Razor clam digging on the Washington Coast is a family affair but not always for the faint of heart! Those hidden creatures hang out below the surface of the sandy beach along the water’s edge, furrowed away leaving only a tiny hole to signal their existence to the world up above.
Clam tides are announced by the Washington Department of Fish and Wildlife, typically in the spring, fall and winter. Those clams like it cold! So you’ll have to brave those low temperatures if you want to catch your limit.
Preparing for the Dig
To get started, you’ll need to confirm clam tide dates and grab a shellfish license. There are three day passes and annual license options. The clam tide announcements typically name a time, such as 7:03pm (evenings in winter and mornings in the later spring). This signals high tide, so you’ll likely want to be there about 2 hours before the listed time.

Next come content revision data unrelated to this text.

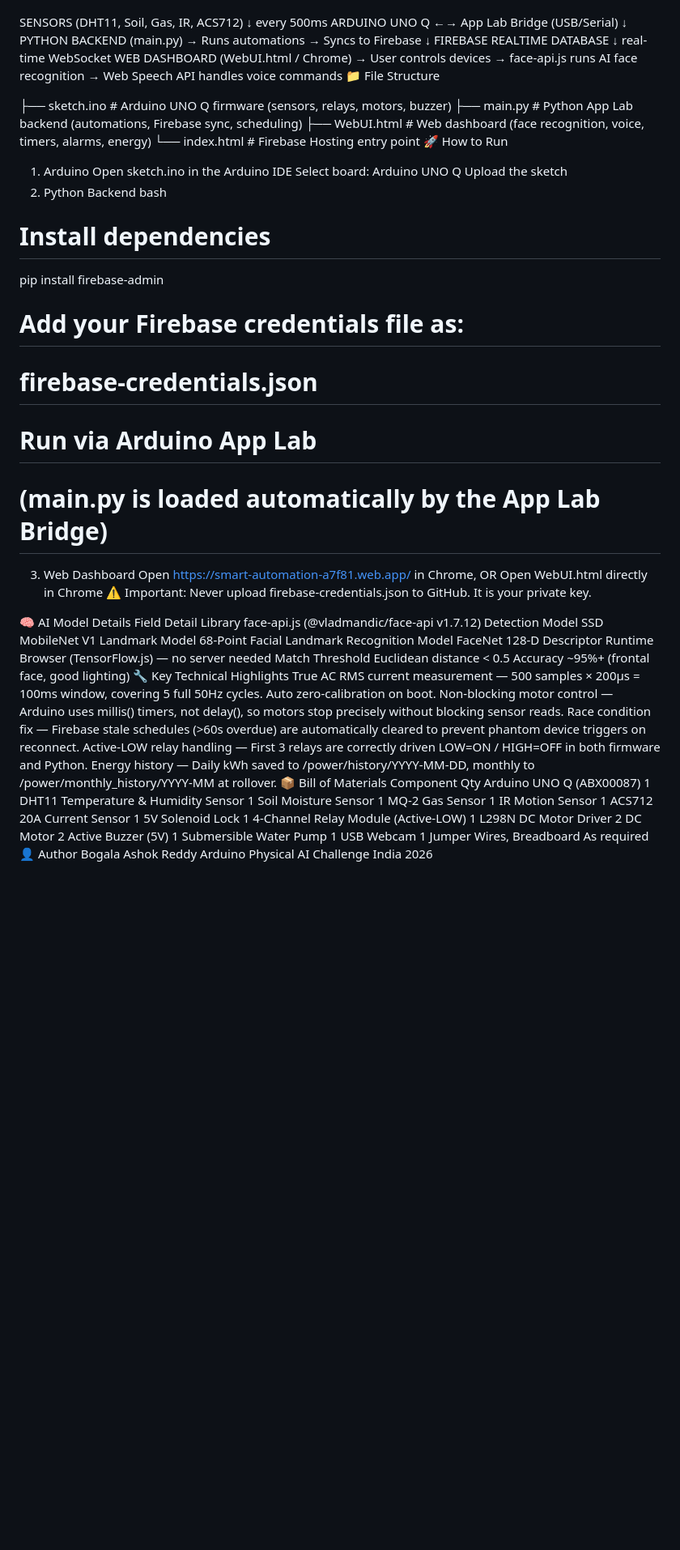
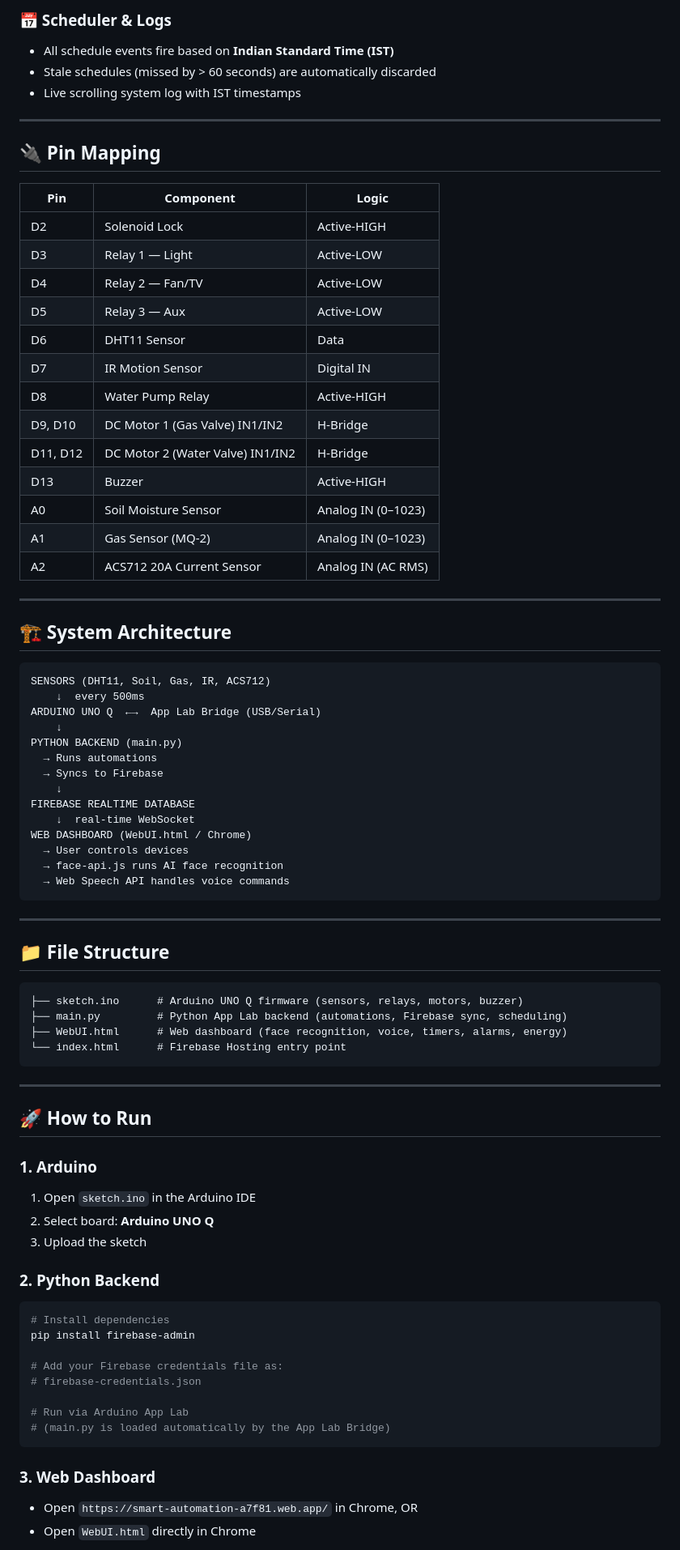
Before and after one commit to bsivaredd/Smart-Access-Control-System, a Markdown page: README.md, the part around one of its changes. Shown at 81% size. Drawn GitHub-style; blank space fills up the shorter version.

````diff
--- a/README.md
+++ b/README.md
@@ -75,3 +75,33 @@ A2	ACS712 20A Current Sensor	Analog IN (AC RMS)
+### 📅 Scheduler & Logs
+- All schedule events fire based on **Indian Standard Time (IST)**
+- Stale schedules (missed by > 60 seconds) are automatically discarded
+- Live scrolling system log with IST timestamps
+
+---
+
+## 🔌 Pin Mapping
+
+| Pin | Component | Logic |
+|---|---|---|
+| D2 | Solenoid Lock | Active-HIGH |
+| D3 | Relay 1 — Light | Active-LOW |
+| D4 | Relay 2 — Fan/TV | Active-LOW |
+| D5 | Relay 3 — Aux | Active-LOW |
+| D6 | DHT11 Sensor | Data |
+| D7 | IR Motion Sensor | Digital IN |
+| D8 | Water Pump Relay | Active-HIGH |
+| D9, D10 | DC Motor 1 (Gas Valve) IN1/IN2 | H-Bridge |
+| D11, D12 | DC Motor 2 (Water Valve) IN1/IN2 | H-Bridge |
+| D13 | Buzzer | Active-HIGH |
+| A0 | Soil Moisture Sensor | Analog IN (0–1023) |
+| A1 | Gas Sensor (MQ-2) | Analog IN (0–1023) |
+| A2 | ACS712 20A Current Sensor | Analog IN (AC RMS) |
+
+---
+
+## 🏗️ System Architecture
+
+```
 SENSORS (DHT11, Soil, Gas, IR, ACS712)
     ↓  every 500ms
 ARDUINO UNO Q  ←→  App Lab Bridge (USB/Serial)
@@ -86,62 +116,41 @@ WEB DASHBOARD (WebUI.html / Chrome)
   → User controls devices
   → face-api.js runs AI face recognition
   → Web Speech API handles voice commands
-📁 File Structure
+```
 
+---
+
+## 📁 File Structure
+
+```
 ├── sketch.ino      # Arduino UNO Q firmware (sensors, relays, motors, buzzer)
 ├── main.py         # Python App Lab backend (automations, Firebase sync, scheduling)
 ├── WebUI.html      # Web dashboard (face recognition, voice, timers, alarms, energy)
 └── index.html      # Firebase Hosting entry point
-🚀 How to Run
-1. Arduino
-Open sketch.ino in the Arduino IDE
-Select board: Arduino UNO Q
-Upload the sketch
-2. Python Backend
-bash
+```
 
+---
+
+## 🚀 How to Run
+
+### 1. Arduino
+1. Open `sketch.ino` in the Arduino IDE
+2. Select board: **Arduino UNO Q**
+3. Upload the sketch
+
+### 2. Python Backend
+```bash
 # Install dependencies
 pip install firebase-admin
+
 # Add your Firebase credentials file as:
 # firebase-credentials.json
+
 # Run via Arduino App Lab
 # (main.py is loaded automatically by the App Lab Bridge)
-3. Web Dashboard
-Open https://smart-automation-a7f81.web.app/ in Chrome, OR
-Open WebUI.html directly in Chrome
-⚠️ Important: Never upload firebase-credentials.json to GitHub. It is your private key.
+```
 
-🧠 AI Model Details
-Field	Detail
-Library	face-api.js (@vladmandic/face-api v1.7.12)
-Detection Model	SSD MobileNet V1
-Landmark Model	68-Point Facial Landmark
-Recognition Model	FaceNet 128-D Descriptor
-Runtime	Browser (TensorFlow.js) — no server needed
-Match Threshold	Euclidean distance < 0.5
-Accuracy	~95%+ (frontal face, good lighting)
-🔧 Key Technical Highlights
-True AC RMS current measurement — 500 samples × 200µs = 100ms window, covering 5 full 50Hz cycles. Auto zero-calibration on boot.
-Non-blocking motor control — Arduino uses millis() timers, not delay(), so motors stop precisely without blocking sensor reads.
-Race condition fix — Firebase stale schedules (>60s overdue) are automatically cleared to prevent phantom device triggers on reconnect.
-Active-LOW relay handling — First 3 relays are correctly driven LOW=ON / HIGH=OFF in both firmware and Python.
-Energy history — Daily kWh saved to /power/history/YYYY-MM-DD, monthly to /power/monthly_history/YYYY-MM at rollover.
-📦 Bill of Materials
-Component	Qty
-Arduino UNO Q (ABX00087)	1
-DHT11 Temperature & Humidity Sensor	1
-Soil Moisture Sensor	1
-MQ-2 Gas Sensor	1
-IR Motion Sensor	1
-ACS712 20A Current Sensor	1
-5V Solenoid Lock	1
-4-Channel Relay Module (Active-LOW)	1
-L298N DC Motor Driver	2
-DC Motor	2
-Active Buzzer (5V)	1
-Submersible Water Pump	1
-USB Webcam	1
-Jumper Wires, Breadboard	As required
-👤 Author
-Bogala Ashok Reddy Arduino Physical AI Challenge India 2026
+### 3. Web Dashboard
+- Open `https://smart-automation-a7f81.web.app/` in Chrome, OR
+- Open `WebUI.html` directly in Chrome
 
````
Also changed, not shown: other parts of README.md (+125 -68 lines).
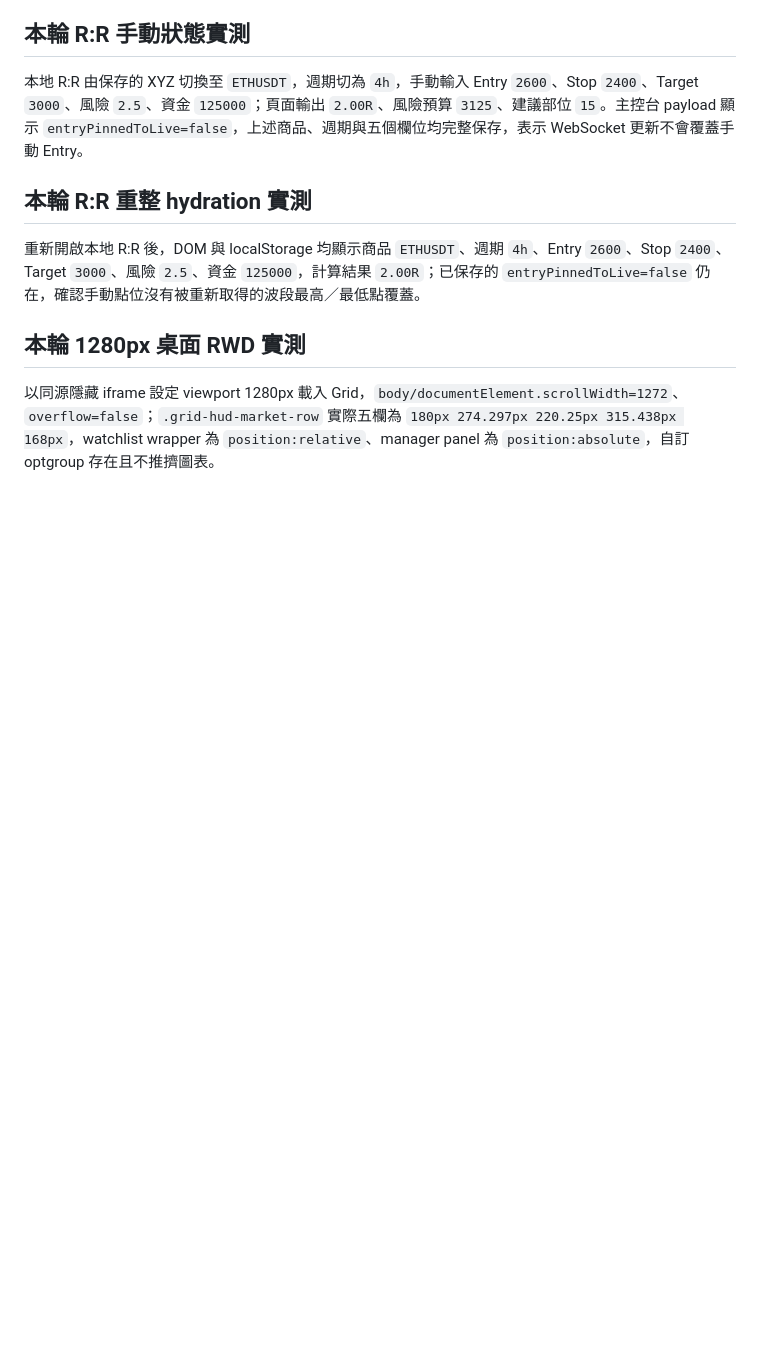
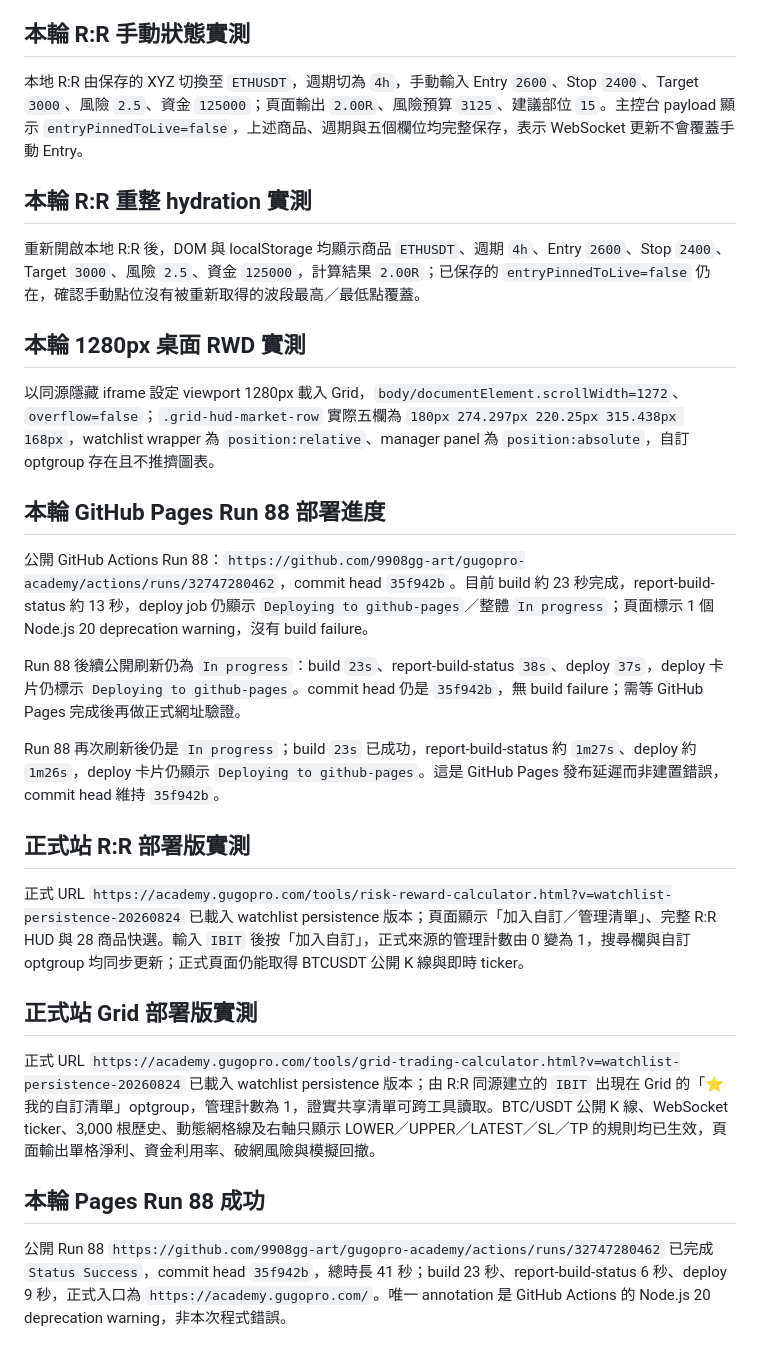
Before and after one commit to 9908gg-art/gugopro-academy, a Markdown page: research-notes.md, the part around the change. Drawn GitHub-style; blank space fills up the shorter version.

Commit message:
Manus AI: record final watchlist persistence deployment verification

```diff
--- a/research-notes.md
+++ b/research-notes.md
@@ -476,3 +476,23 @@ Grid 管理面板執行「清空自訂清單」後，面板顯示空狀態提示
 ## 本輪 1280px 桌面 RWD 實測
 
 以同源隱藏 iframe 設定 viewport 1280px 載入 Grid，`body/documentElement.scrollWidth=1272`、`overflow=false`；`.grid-hud-market-row` 實際五欄為 `180px 274.297px 220.25px 315.438px 168px`，watchlist wrapper 為 `position:relative`、manager panel 為 `position:absolute`，自訂 optgroup 存在且不推擠圖表。
+
+## 本輪 GitHub Pages Run 88 部署進度
+
+公開 GitHub Actions Run 88：`https://github.com/9908gg-art/gugopro-academy/actions/runs/32747280462`，commit head `35f942b`。目前 build 約 23 秒完成，report-build-status 約 13 秒，deploy job 仍顯示 `Deploying to github-pages`／整體 `In progress`；頁面標示 1 個 Node.js 20 deprecation warning，沒有 build failure。
+
+Run 88 後續公開刷新仍為 `In progress`：build `23s`、report-build-status `38s`、deploy `37s`，deploy 卡片仍標示 `Deploying to github-pages`。commit head 仍是 `35f942b`，無 build failure；需等 GitHub Pages 完成後再做正式網址驗證。
+
+Run 88 再次刷新後仍是 `In progress`；build `23s` 已成功，report-build-status 約 `1m27s`、deploy 約 `1m26s`，deploy 卡片仍顯示 `Deploying to github-pages`。這是 GitHub Pages 發布延遲而非建置錯誤，commit head 維持 `35f942b`。
+
+## 正式站 R:R 部署版實測
+
+正式 URL `https://academy.gugopro.com/tools/risk-reward-calculator.html?v=watchlist-persistence-20260824` 已載入 watchlist persistence 版本；頁面顯示「加入自訂／管理清單」、完整 R:R HUD 與 28 商品快選。輸入 `IBIT` 後按「加入自訂」，正式來源的管理計數由 0 變為 1，搜尋欄與自訂 optgroup 均同步更新；正式頁面仍能取得 BTCUSDT 公開 K 線與即時 ticker。
+
+## 正式站 Grid 部署版實測
+
+正式 URL `https://academy.gugopro.com/tools/grid-trading-calculator.html?v=watchlist-persistence-20260824` 已載入 watchlist persistence 版本；由 R:R 同源建立的 `IBIT` 出現在 Grid 的「⭐ 我的自訂清單」optgroup，管理計數為 1，證實共享清單可跨工具讀取。BTC/USDT 公開 K 線、WebSocket ticker、3,000 根歷史、動態網格線及右軸只顯示 LOWER／UPPER／LATEST／SL／TP 的規則均已生效，頁面輸出單格淨利、資金利用率、破網風險與模擬回撤。
+
+## 本輪 Pages Run 88 成功
+
+公開 Run 88 `https://github.com/9908gg-art/gugopro-academy/actions/runs/32747280462` 已完成 `Status Success`，commit head `35f942b`，總時長 41 秒；build 23 秒、report-build-status 6 秒、deploy 9 秒，正式入口為 `https://academy.gugopro.com/`。唯一 annotation 是 GitHub Actions 的 Node.js 20 deprecation warning，非本次程式錯誤。
```
Also changed, not shown: DELIVERY_REPORT.md (+12 -0 lines).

You’ll need a few tools to get the job done. Depending on your preference, a clam gun or a clam shovel. You’ll also need a bucket or cooler to carry your clams home. Some other handy accessories are some good quality gloves to keep you from getting cut by the razor edge of the clam while digging, a headlamp or lantern for those night-time digs, and a netted clam bag to wear as you dig.
Got all the stuff and I’m on the beach, now what?
You’re looking for dimples in the sand, a bit smaller than a dime, along the edge of the tide. From there you can either use your clam gun or shovel to dig in! If you’re using the shovel method, prepare to get a little messy since you’re probably going to need to get down on your knees and throw a hand into that hole to pull the clam out.
A few legal reminders
You are limited to the first 15 clams you dig, regardless of size or condition. You break it, you bought it!
You need to take the whole clam home with you – no removing the shell while you’re on the beach.
Each digger 14 years and older must have a shellfish license, their own container and dig their own clams.
Check out this handy pdf from the Washington Department of Fish and Wildlife for detailed digging directions and guidelines!